AIM OF THE TASK: Go through the material below and please tally the lines that hold the word "self"; the number alone is the answer.
Top of INFORMATION GIVEN
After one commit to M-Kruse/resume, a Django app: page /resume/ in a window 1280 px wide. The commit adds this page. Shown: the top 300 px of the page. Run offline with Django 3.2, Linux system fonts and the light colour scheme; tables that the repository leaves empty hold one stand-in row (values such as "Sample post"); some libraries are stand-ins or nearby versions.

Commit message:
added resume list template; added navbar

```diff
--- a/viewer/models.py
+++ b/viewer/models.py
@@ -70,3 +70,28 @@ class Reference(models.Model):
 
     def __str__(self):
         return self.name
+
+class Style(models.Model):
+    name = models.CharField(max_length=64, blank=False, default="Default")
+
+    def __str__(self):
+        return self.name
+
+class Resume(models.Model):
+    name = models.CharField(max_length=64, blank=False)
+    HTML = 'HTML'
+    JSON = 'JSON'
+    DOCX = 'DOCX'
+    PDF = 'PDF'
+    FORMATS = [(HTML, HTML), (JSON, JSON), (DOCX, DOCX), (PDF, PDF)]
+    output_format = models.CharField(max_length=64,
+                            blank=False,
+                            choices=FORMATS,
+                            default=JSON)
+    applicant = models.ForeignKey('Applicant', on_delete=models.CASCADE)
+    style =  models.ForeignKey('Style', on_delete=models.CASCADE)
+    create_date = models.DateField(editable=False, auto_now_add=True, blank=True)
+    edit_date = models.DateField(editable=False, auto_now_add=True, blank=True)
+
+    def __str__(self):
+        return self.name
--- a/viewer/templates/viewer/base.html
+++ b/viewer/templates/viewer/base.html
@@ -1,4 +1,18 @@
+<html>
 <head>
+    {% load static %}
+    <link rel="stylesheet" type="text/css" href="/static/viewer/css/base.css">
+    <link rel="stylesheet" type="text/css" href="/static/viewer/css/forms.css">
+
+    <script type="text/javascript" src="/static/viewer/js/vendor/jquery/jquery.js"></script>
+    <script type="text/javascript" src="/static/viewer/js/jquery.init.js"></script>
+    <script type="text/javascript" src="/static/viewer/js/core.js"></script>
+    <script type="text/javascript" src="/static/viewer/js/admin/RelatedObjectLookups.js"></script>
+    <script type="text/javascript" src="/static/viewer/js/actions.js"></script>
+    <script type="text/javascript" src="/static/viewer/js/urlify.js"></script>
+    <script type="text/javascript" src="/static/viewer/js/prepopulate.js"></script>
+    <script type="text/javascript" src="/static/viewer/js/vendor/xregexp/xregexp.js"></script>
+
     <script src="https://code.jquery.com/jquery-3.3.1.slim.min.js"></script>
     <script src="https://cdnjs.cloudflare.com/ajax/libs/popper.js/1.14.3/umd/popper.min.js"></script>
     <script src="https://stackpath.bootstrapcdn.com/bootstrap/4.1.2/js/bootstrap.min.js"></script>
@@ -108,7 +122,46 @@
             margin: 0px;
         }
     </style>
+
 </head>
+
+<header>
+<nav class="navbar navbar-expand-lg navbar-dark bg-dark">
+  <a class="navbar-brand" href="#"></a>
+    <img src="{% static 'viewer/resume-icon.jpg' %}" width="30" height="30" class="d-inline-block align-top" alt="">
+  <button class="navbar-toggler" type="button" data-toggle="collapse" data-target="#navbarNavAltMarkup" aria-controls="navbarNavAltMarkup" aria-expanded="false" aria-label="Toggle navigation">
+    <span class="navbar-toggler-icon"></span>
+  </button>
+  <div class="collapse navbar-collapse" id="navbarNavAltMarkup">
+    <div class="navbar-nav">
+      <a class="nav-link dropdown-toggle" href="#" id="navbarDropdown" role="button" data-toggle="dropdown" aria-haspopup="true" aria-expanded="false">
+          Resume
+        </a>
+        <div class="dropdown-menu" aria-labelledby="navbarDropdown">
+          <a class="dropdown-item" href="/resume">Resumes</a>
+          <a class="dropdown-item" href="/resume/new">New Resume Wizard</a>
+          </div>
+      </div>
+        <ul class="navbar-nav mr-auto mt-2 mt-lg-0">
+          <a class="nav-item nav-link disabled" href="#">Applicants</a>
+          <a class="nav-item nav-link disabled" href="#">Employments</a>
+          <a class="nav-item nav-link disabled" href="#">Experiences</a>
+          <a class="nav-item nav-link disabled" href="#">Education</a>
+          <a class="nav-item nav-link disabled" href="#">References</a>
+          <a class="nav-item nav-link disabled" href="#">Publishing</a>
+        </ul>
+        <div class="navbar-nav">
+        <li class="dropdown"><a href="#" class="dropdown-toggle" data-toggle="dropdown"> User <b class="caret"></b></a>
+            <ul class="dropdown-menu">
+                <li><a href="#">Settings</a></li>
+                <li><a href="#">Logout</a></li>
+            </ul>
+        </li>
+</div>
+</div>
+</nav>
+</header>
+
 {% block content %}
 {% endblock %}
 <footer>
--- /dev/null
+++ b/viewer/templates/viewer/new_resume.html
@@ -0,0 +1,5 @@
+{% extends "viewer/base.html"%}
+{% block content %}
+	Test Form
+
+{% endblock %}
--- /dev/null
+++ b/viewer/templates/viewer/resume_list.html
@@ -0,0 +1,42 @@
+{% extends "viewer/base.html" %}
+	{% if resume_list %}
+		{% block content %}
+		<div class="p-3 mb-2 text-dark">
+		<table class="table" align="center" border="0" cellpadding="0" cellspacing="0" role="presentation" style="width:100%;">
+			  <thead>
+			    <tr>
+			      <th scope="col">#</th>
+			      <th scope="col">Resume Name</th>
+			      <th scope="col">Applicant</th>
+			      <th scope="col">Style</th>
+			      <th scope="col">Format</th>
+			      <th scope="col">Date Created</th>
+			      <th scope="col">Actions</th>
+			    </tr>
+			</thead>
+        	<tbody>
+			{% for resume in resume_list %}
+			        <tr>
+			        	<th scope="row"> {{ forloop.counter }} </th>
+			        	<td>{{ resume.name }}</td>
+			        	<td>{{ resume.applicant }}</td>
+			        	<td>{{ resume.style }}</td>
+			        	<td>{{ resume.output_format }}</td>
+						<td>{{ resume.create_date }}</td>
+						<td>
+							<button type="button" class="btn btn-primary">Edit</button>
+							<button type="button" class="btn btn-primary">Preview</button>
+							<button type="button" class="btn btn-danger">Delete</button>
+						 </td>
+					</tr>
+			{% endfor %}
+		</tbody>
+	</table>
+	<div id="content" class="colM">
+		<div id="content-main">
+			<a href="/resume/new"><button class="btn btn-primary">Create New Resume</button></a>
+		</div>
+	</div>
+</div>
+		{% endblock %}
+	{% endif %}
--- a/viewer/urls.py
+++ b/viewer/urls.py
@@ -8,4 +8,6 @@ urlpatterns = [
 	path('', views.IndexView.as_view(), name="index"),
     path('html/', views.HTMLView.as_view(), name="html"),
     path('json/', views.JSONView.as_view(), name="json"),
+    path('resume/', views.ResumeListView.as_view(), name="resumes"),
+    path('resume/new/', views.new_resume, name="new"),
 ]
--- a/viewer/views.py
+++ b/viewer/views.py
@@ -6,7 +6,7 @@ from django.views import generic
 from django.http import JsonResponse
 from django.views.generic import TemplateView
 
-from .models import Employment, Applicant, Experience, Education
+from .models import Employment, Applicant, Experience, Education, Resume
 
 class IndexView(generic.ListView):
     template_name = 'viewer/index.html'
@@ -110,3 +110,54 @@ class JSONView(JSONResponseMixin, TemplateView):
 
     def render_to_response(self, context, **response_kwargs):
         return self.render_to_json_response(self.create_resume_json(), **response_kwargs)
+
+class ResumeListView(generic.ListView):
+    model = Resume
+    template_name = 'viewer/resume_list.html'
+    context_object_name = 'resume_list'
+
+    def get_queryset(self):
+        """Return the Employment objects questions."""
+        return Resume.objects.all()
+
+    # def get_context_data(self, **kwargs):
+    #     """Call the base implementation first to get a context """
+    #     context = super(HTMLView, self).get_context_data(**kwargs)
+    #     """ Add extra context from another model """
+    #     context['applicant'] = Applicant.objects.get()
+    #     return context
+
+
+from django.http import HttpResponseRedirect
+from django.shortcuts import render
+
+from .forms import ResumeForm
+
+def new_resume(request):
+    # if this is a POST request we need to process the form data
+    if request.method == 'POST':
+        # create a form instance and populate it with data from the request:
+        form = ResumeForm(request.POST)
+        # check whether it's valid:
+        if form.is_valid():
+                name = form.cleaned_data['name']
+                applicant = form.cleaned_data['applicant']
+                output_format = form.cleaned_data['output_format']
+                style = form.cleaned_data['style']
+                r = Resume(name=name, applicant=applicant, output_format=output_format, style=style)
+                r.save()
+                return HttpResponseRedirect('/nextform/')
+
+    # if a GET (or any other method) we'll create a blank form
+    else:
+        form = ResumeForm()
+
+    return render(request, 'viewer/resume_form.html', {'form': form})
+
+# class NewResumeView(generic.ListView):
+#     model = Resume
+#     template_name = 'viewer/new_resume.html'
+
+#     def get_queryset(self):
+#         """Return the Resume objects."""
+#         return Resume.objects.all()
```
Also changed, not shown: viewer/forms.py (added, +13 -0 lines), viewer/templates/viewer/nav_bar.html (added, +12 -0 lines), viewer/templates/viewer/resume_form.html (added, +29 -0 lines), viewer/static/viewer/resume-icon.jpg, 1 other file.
Bottom of INFORMATION GIVEN
REPLY: 12